Once again our visit was timed perfectly and we arrived just at the beginning of the Sandhill Cranes returning to roost for the afternoon. They came sometimes by the hundreds and sometimes by the thousands and occasionally a few at a time. Their numbers were impressive but I did not try to count this trip as I just wanted to enjoy what is perhaps my last visit with the cranes this season. By the end of March they will have left for their summer breeding grounds and other important birds will take their place either to spend the summer or just passing through.
There were more visitors than we had encountered in our many visits to Whitewater this year but the cranes seemed oblivious to our presence. The way that the preserve is set up keeps most people on raised paths away from the birds. It is an arrangement that seems to work pretty well for both the birds and the watchers.

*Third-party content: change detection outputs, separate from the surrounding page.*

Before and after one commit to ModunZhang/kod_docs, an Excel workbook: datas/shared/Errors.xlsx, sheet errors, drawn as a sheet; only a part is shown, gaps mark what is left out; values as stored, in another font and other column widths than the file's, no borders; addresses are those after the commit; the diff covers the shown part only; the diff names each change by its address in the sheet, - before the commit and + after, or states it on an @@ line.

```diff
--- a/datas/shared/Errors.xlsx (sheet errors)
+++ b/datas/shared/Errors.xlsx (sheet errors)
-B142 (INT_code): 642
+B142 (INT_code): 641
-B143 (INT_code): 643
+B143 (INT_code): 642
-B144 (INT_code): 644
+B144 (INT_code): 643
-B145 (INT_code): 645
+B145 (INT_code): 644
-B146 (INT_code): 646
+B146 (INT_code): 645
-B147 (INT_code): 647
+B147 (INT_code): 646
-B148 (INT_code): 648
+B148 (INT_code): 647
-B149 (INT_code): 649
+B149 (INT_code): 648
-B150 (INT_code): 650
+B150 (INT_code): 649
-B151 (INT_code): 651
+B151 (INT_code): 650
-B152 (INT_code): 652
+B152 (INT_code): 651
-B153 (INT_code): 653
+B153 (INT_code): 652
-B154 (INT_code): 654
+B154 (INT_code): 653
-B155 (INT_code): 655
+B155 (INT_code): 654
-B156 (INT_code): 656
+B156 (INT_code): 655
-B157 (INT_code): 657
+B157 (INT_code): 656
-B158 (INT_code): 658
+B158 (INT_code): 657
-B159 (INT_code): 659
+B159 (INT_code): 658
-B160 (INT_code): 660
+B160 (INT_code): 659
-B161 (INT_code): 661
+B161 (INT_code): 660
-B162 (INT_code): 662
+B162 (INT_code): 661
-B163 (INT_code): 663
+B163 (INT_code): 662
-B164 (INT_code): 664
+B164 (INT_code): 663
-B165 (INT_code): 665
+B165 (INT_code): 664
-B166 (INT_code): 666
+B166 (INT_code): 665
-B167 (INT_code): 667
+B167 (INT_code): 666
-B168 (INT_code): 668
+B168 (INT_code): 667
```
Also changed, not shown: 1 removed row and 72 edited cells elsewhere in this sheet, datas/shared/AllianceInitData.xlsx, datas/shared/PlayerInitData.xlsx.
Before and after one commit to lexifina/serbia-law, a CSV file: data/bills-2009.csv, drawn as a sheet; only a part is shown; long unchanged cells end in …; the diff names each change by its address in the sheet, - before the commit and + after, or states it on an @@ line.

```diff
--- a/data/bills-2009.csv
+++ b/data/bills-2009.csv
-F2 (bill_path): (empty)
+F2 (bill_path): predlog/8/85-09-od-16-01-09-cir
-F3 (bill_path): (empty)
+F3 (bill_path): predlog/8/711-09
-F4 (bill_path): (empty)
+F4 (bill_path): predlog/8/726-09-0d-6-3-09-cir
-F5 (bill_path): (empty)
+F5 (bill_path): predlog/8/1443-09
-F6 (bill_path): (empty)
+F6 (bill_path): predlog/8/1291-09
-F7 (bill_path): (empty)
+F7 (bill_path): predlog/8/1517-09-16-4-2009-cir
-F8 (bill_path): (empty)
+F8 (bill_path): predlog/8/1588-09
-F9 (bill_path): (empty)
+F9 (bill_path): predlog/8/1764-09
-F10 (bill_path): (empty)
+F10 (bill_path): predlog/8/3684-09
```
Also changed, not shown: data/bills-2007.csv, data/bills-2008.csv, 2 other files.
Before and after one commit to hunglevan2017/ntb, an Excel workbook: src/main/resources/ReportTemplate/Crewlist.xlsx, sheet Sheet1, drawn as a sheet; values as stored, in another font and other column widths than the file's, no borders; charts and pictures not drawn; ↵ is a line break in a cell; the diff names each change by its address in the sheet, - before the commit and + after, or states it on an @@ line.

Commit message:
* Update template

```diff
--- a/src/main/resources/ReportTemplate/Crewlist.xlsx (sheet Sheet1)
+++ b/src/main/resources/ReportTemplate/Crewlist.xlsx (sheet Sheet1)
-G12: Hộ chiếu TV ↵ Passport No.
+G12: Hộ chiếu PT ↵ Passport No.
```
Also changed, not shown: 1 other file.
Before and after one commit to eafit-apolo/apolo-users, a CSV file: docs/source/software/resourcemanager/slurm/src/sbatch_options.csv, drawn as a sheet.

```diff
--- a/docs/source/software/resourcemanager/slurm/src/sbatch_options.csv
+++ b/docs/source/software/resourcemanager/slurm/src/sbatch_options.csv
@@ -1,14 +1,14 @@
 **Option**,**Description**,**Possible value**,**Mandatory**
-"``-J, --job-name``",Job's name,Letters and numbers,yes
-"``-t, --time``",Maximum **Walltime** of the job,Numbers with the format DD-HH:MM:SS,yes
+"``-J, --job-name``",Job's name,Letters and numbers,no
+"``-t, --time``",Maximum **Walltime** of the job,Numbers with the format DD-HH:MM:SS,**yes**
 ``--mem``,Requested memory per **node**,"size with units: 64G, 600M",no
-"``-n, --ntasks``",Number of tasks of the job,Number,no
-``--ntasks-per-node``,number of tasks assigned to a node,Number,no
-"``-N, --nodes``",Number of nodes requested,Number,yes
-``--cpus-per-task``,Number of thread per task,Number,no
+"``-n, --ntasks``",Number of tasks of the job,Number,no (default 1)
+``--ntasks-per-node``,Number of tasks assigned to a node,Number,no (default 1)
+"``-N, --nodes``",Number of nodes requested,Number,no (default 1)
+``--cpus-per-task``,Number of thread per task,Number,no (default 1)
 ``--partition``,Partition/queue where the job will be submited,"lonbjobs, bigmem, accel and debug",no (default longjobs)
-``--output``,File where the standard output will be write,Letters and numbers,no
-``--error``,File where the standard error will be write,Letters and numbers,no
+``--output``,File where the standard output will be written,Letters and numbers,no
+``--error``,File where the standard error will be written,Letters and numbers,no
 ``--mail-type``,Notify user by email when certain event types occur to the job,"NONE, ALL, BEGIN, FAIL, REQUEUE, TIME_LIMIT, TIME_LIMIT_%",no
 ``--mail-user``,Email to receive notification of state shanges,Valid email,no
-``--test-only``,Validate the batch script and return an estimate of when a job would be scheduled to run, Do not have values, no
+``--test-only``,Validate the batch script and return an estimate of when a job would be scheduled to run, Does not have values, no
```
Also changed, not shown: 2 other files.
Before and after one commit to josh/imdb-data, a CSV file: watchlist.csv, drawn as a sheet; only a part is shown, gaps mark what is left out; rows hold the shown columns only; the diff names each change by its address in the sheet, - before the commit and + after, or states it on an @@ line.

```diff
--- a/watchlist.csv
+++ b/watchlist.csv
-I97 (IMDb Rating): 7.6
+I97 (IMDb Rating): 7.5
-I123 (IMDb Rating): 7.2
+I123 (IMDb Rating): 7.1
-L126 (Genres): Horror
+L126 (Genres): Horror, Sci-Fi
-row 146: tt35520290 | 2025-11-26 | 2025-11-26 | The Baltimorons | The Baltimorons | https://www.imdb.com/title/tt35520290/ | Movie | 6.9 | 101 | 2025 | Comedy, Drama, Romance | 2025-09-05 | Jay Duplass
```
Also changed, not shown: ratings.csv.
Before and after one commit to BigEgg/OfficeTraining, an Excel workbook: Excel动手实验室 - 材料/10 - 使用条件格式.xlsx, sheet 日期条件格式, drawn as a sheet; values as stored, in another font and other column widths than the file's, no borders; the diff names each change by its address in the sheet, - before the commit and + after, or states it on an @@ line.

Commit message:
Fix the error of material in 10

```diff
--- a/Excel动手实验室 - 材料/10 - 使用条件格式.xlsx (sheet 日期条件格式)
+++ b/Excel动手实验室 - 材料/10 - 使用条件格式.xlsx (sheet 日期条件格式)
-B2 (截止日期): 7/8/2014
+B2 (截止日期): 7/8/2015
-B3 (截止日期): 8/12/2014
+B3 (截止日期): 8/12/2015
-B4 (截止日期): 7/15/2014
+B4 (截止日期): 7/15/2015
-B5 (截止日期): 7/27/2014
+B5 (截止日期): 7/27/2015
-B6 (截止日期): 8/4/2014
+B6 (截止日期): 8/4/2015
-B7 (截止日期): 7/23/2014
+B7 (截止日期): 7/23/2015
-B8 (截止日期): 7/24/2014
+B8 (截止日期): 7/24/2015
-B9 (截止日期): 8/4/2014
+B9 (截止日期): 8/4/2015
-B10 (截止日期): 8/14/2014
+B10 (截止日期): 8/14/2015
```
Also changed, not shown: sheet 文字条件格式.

This trip had one major surprise in that the returning birds landed mostly in the first pool which put them in closer proximity to the people than you usually see at Whitewater. It was by all accounts a spectacular display and all of the people that I talked to were new to Sandhill watching and quizzed me once they realized that I knew a little about the birds behavior.
It has been a privilege for me to be able to observe the cranes on so many occasions this season and as a novice myself I did manage to learn a few things about their behavior.
The Snow Geese and the Sandhill Cranes seem very compatible even in flight and I frequently observed them together overhead twisting and turning before settling down to earth.
Snow Geese and a few Sandhills.
I hope that all of you have enjoyed the Sandhill series as much as I have enjoyed doing it. It's time for me to choose a new project to share here at Sonoran Connection and I hope that you will come back from time to time and see what adventures lie ahead.
This lone Sandhill Crane challenged all that I know about their social behavior. It landed in a pool separated from all the other cranes. For the most part cranes stay together for their protection from predators and this is the one time all season that I saw one on the ground by itself. On occasion I have seen single birds in the air but never until now on the ground.
Listen to the calling of the Sandhill Cranes below.